4-Ways-to-Ensure-Quality-Control-of-Your-Direct-Mail-CampaignWhen you hand over the responsibility for your direct mail campaign to an external service provider, it’s normal to feel a twinge of concern about whether the final product is going to meet your standards. Implementing a quality campaign takes close cooperation between you and the mailing house, and using this checklist of 5 ways to ensure quality control will help make the end result meet your professional standards.

1. Provide Comprehensive Information

One of the most difficult aspects of putting together a direct mail campaign is to ensure that every aspect of the offer is covered. The more information you can give the mailing house, the less likely they are to create an offer that doesn’t contain the most important aspects. Set up a brief that covers:

  • Details of the product or service
  • Benefits of its use
  • Branding elements, such as logo, images and pay-off lines
  • Special promo information, such as discounts available and timelines
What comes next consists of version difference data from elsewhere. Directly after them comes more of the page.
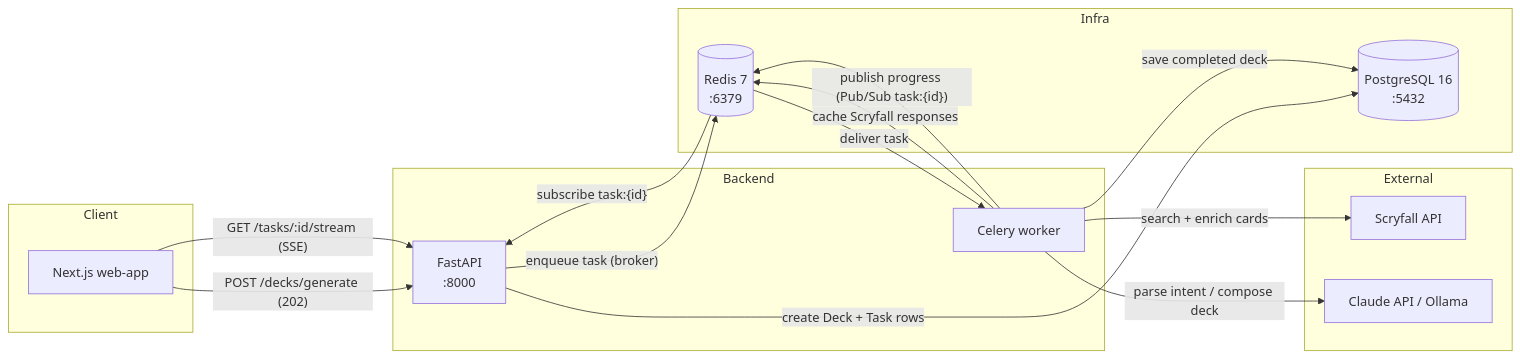
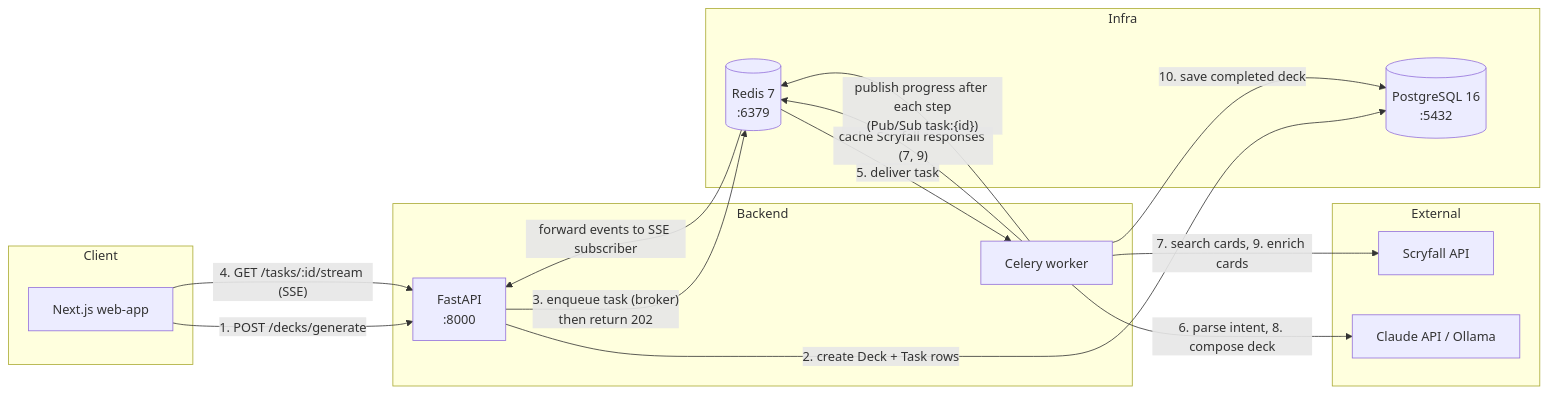
One commit to RobertGleison/magic-grimoire changed the first of 5 diagrams in apps/api-server/README.md. Above: the diagram before and after it, drawn with Mermaid. The commit also changed other lines of this file, not shown here.

Commit message:
docs: number architecture diagram steps and add ordered walkthrough
The flowchart showed connections but not chronology, making the event
order hard to follow. Number the edges 1-10 and add a step-by-step
walkthrough below the diagram.

````diff
--- a/apps/api-server/README.md
+++ b/apps/api-server/README.md
@@ -33,33 +33,33 @@
 ```mermaid
 flowchart LR
     subgraph Client
         FE[Next.js web-app]
     end
 
     subgraph Backend
         API[FastAPI<br/>:8000]
         W[Celery worker]
     end
 
     subgraph Infra
         PG[(PostgreSQL 16<br/>:5432)]
         RD[(Redis 7<br/>:6379)]
     end
 
     subgraph External
         LLM[Claude API / Ollama]
         SCRY[Scryfall API]
     end
 
-    FE -- "POST /decks/generate (202)" --> API
-    FE -- "GET /tasks/:id/stream (SSE)" --> API
-    API -- "create Deck + Task rows" --> PG
-    API -- "enqueue task (broker)" --> RD
-    RD -- "deliver task" --> W
-    W -- "parse intent / compose deck" --> LLM
-    W -- "search + enrich cards" --> SCRY
-    W -- "cache Scryfall responses" --> RD
-    W -- "publish progress (Pub/Sub task:{id})" --> RD
-    RD -- "subscribe task:{id}" --> API
-    W -- "save completed deck" --> PG
+    FE -- "1. POST /decks/generate" --> API
+    API -- "2. create Deck + Task rows" --> PG
+    API -- "3. enqueue task (broker)<br/>then return 202" --> RD
+    FE -- "4. GET /tasks/:id/stream (SSE)" --> API
+    RD -- "5. deliver task" --> W
+    W -- "6. parse intent, 8. compose deck" --> LLM
+    W -- "7. search cards, 9. enrich cards" --> SCRY
+    W -- "cache Scryfall responses (7, 9)" --> RD
+    W -- "publish progress after each step<br/>(Pub/Sub task:{id})" --> RD
+    RD -- "forward events to SSE subscriber" --> API
+    W -- "10. save completed deck" --> PG
 ```
````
Make sure the designers have everything they need to create a mailing that sells your offer effectively.

2. Review Creatives

Unless you’re a graphic designer yourself, don’t try and tell them how to design. Many a direct mail campaign has failed to deliver on its potential because non-marketing people insisted on using their own ideas in the creatives. Your mailing house uses designers that are trained in the techniques of grabbing attention, drawing the eye and capturing interest. Review the creative designs they produce for accuracy of information only, to ensure nothing has slipped through that could be wrong or give a false impression.
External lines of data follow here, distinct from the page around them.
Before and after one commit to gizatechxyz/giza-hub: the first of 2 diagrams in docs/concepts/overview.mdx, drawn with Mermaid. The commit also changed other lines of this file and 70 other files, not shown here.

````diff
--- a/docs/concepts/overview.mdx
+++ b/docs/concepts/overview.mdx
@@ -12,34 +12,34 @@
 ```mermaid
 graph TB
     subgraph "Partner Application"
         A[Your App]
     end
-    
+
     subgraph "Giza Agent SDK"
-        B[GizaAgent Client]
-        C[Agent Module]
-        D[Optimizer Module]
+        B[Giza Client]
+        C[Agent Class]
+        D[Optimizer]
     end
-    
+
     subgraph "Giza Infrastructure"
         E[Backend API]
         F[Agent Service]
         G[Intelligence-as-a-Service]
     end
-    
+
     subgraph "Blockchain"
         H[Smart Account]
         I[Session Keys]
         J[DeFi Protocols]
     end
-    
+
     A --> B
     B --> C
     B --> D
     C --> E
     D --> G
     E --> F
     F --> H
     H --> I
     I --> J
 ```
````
3. Check Prepress and First Proof

They aren’t called gremlins for nothing, and they get in everywhere. Even though printing no longer requires manual typesetting, it’s still possible for something to go wrong between the signed-off proof and the printing press, so make yourself available for signoff at both the prepress and first proof stages. This goes a long way towards reducing the time and frustration of having to redo something because a gremlin caused strange things to happen.

4. Get a Finished Sample
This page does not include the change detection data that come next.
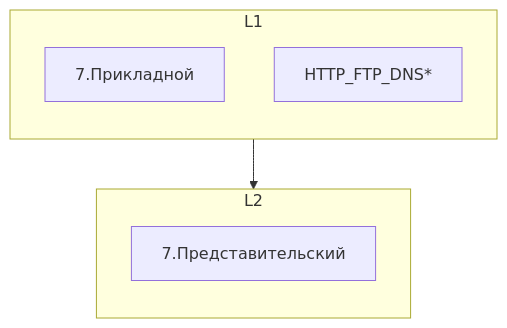
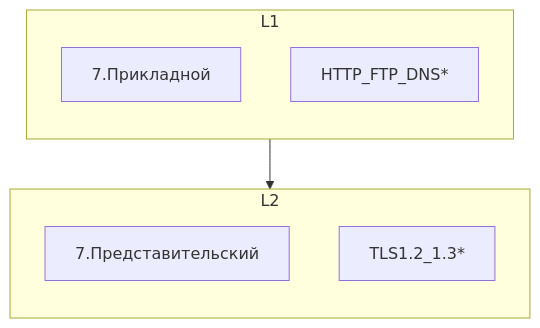
One commit to Firzen475/Common changed the first of 3 diagrams in __Собес__/01_Сеть/README.md. Above: the diagram before and after it, drawn with Mermaid. The commit also changed other lines of this file and 1 other file, not shown here.

````diff
--- a/__Собес__/01_Сеть/README.md
+++ b/__Собес__/01_Сеть/README.md
@@ -1,24 +1,25 @@
 ```mermaid
 flowchart TB
 
     subgraph L1
         direction TB
         application["7.Прикладной"]
         HTTP_FTP_DNS["HTTP_FTP_DNS*"]
         click HTTP_FTP_DNS "#HTTP_FTP_DNS" "Перейти к разделу"
     end
     subgraph L2
         direction TB
         presentation["7.Представительский"]
-        
+        TLS["TLS1.2_1.3*"]
+        click TLS "#TLS" "Перейти к разделу"
     end
 
 
 
 
 
 
 
     L1 --> L2
 
 ```
````
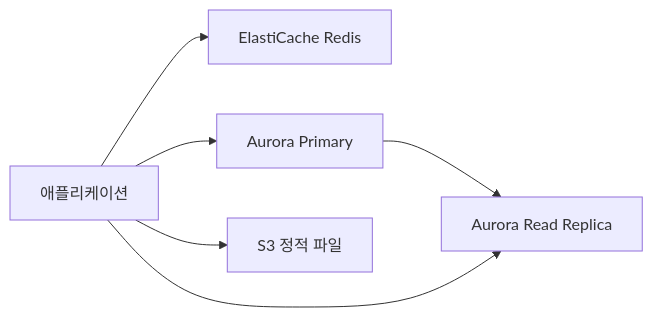
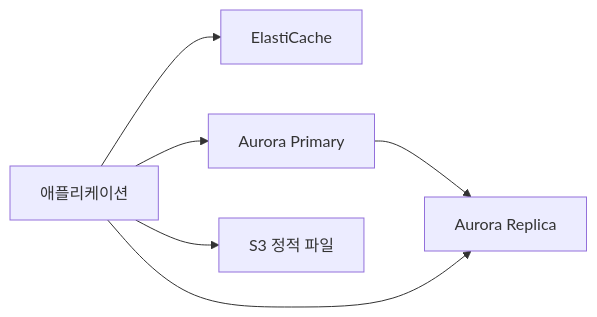
Before and after one commit to yjkim2015/yjkim2015.github.io: the eighth of 9 diagrams in _posts/cloud/2026-05-03-aws-core-services.md, drawn with Mermaid. The commit also changed other lines of this file and 132 other files, not shown here.

First line of the commit message:
Mermaid 다이어그램 가독성 정리: 단순 제거, 노드 축소, TD→LR 변환

````diff
--- a/_posts/cloud/2026-05-03-aws-core-services.md
+++ b/_posts/cloud/2026-05-03-aws-core-services.md
@@ -898,8 +898,8 @@
 ```mermaid
 graph LR
-    APP[애플리케이션] --> CACHE[ElastiCache Redis]
+    APP[애플리케이션] --> CACHE[ElastiCache]
     APP --> DB[Aurora Primary]
-    DB --> RR[Aurora Read Replica]
+    DB --> RR[Aurora Replica]
     APP --> RR
     APP --> S3[S3 정적 파일]
 ```
````
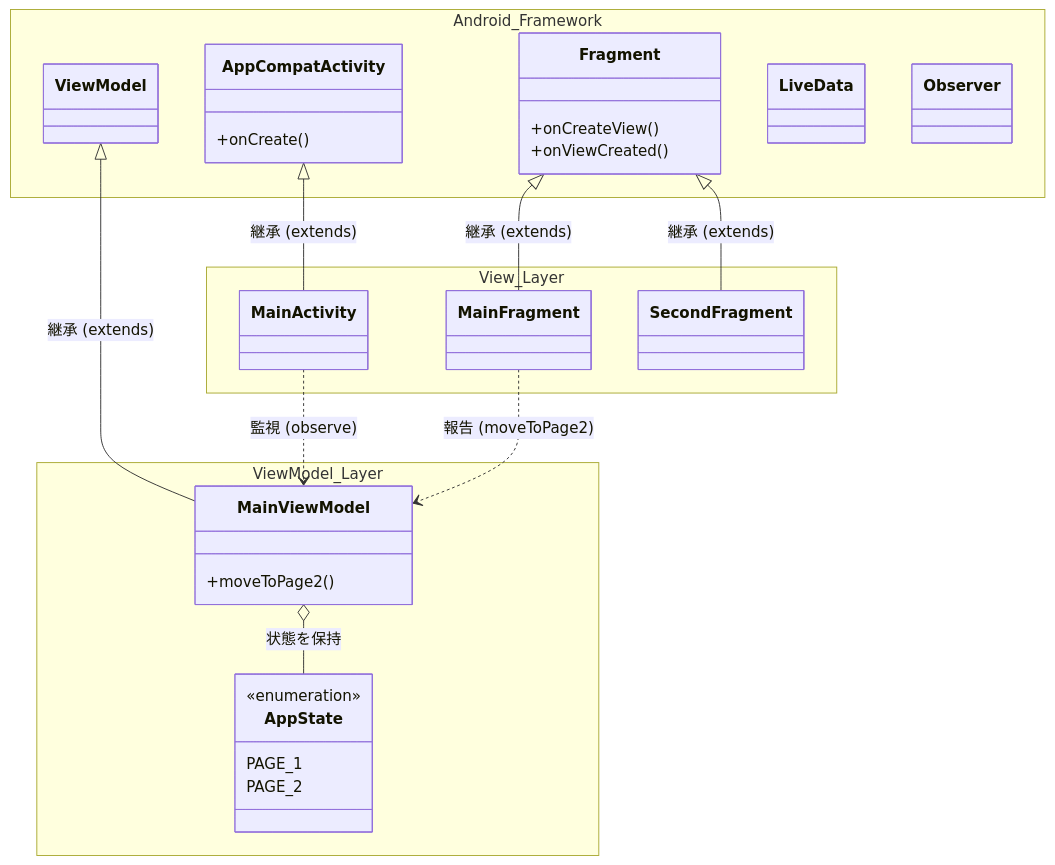
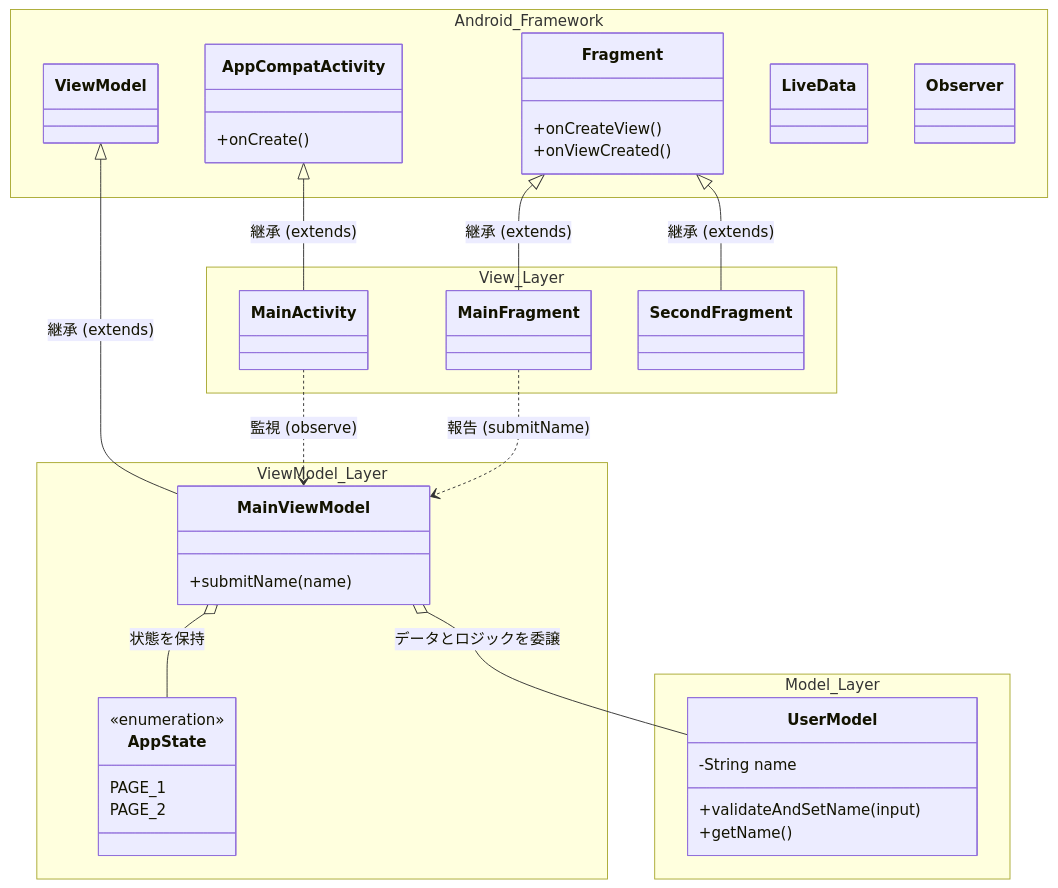
The first of 3 diagrams in README.md (rotani/android-study), drawn with Mermaid before and after one commit. The commit also changed other lines of this file and 6 other files, not shown here.

````diff
--- a/README.md
+++ b/README.md
@@ -7,41 +7,50 @@
 ```mermaid
 classDiagram
     namespace Android_Framework {
         class AppCompatActivity {
             +onCreate()
         }
         class Fragment {
             +onCreateView()
             +onViewCreated()
         }
         class ViewModel
         class LiveData
         class Observer
     }
 
     namespace View_Layer {
         class MainActivity
         class MainFragment
         class SecondFragment
     }
     
     namespace ViewModel_Layer {
         class MainViewModel {
-            +moveToPage2()
+            +submitName(name)
         }
         class AppState {
             <<enumeration>>
             PAGE_1
             PAGE_2
+        }
+    }
+
+    namespace Model_Layer {
+        class UserModel {
+            -String name
+            +validateAndSetName(input)
+            +getName()
         }
     }
     
     AppCompatActivity <|-- MainActivity : 継承 (extends)
     Fragment <|-- MainFragment : 継承 (extends)
     Fragment <|-- SecondFragment : 継承 (extends)
     ViewModel <|-- MainViewModel : 継承 (extends)
     
     MainActivity ..> MainViewModel : 監視 (observe)
-    MainFragment ..> MainViewModel : 報告 (moveToPage2)
+    MainFragment ..> MainViewModel : 報告 (submitName)
     MainViewModel o-- AppState : 状態を保持
+    MainViewModel o-- UserModel : データとロジックを委譲
 ```
````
This is particularly important if your direct mail campaign makes use of a complex design that requires binding, folding or a high-gloss finish, for example. You wouldn’t sign off a repaint of your home without checking how it looks once it’s dry, would you? So why sign off a mailing without seeing how the finished article is going to look when it goes out to prospects? You may have an expectation of how it looks based on the specifications, when in fact what you have in mind may be impossible to fold and insert into mailing envelopes. By checking the finished sample before it goes out, you’ll know exactly what your prospects are going to be receiving.

Work with your mailing house to finalize and deliver the direct mail campaign in the projected time line and you’ll have the satisfaction of knowing the quality is every bit as good as it should be.

Direct Mail Best Practices